Type variations on the term ‘legal jobs’ into Google and you are invited to join one of the many firms offering bespoke positions that allow solicitors to be their own boss. Who would not be tempted to curate their own ‘gig’ (sic) and still pocket a high percentage of billings? These days, it need not stall your upward career trajectory. 

Paul rogerson

Paul Rogerson

As they so often do, Google’s algorithms capture the zeitgeist. One thing we can assuredly say about the legal jobs market in 2020 is that it will continue to morph and fracture in ways that reflect the world around it. Employers – ‘woke’ as never before – are aware that offering more money and the chance to move up does not cut it any more (at least not on its own). Especially in a seller’s market.

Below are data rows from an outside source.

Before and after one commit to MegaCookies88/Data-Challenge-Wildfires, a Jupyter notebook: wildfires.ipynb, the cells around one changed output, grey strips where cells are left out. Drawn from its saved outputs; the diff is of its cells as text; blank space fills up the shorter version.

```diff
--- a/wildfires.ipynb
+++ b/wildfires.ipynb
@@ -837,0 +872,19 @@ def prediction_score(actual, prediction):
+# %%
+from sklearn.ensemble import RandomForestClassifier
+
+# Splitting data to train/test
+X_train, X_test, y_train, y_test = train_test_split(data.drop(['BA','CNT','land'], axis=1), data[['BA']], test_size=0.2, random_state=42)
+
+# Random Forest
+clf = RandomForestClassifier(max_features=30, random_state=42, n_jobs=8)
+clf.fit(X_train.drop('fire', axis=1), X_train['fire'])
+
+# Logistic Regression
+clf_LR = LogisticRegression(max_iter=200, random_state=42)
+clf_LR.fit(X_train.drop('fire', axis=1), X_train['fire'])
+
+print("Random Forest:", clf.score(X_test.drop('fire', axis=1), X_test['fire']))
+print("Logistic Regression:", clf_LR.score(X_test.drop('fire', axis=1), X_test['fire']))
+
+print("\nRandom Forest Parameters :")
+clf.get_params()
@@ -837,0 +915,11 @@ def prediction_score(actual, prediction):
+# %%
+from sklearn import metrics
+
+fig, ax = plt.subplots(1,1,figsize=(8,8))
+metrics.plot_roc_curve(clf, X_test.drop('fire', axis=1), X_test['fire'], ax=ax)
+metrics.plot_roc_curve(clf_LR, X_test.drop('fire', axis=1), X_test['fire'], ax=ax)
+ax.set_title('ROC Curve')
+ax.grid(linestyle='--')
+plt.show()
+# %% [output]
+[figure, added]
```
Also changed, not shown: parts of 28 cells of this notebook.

A recent survey of what is important to associates when considering a job move ranked nine key factors, three of which had nothing to do with salary, prestige or promotion. They were: ‘making the world a better place’; a ‘positive culture and social make-up’; and (of course) work-life balance.

Associates want more money and prestige too, naturally. Who doesn’t? But the emphasis has shifted. Hence, too, the continuing drift of talented solicitors in-house. As Ann-Marie Goodbody, MD of headhunter Major, Lindsey & Africa told Recruiter magazine last week: ‘Law firms with a purpose is a trend likely to continue. The sector is seeking to deliver more meaning to working lives than just the execution of deals and cases, and as such “purpose” is a key driver in attracting talent.’

It is human nature to become restive in January, so if you hope the new year will herald a new job this week’s Gazette Recruitment Supplement offers useful pointers. We look at how the Law Society can give you a leg-up, how to finesse a legal job interview and how solicitors in that tricky first decade can get where they want to be.

I thank our panel of experts for giving freely of their wisdom, including unexpected nuggets such as ‘never accept a cup of tea’.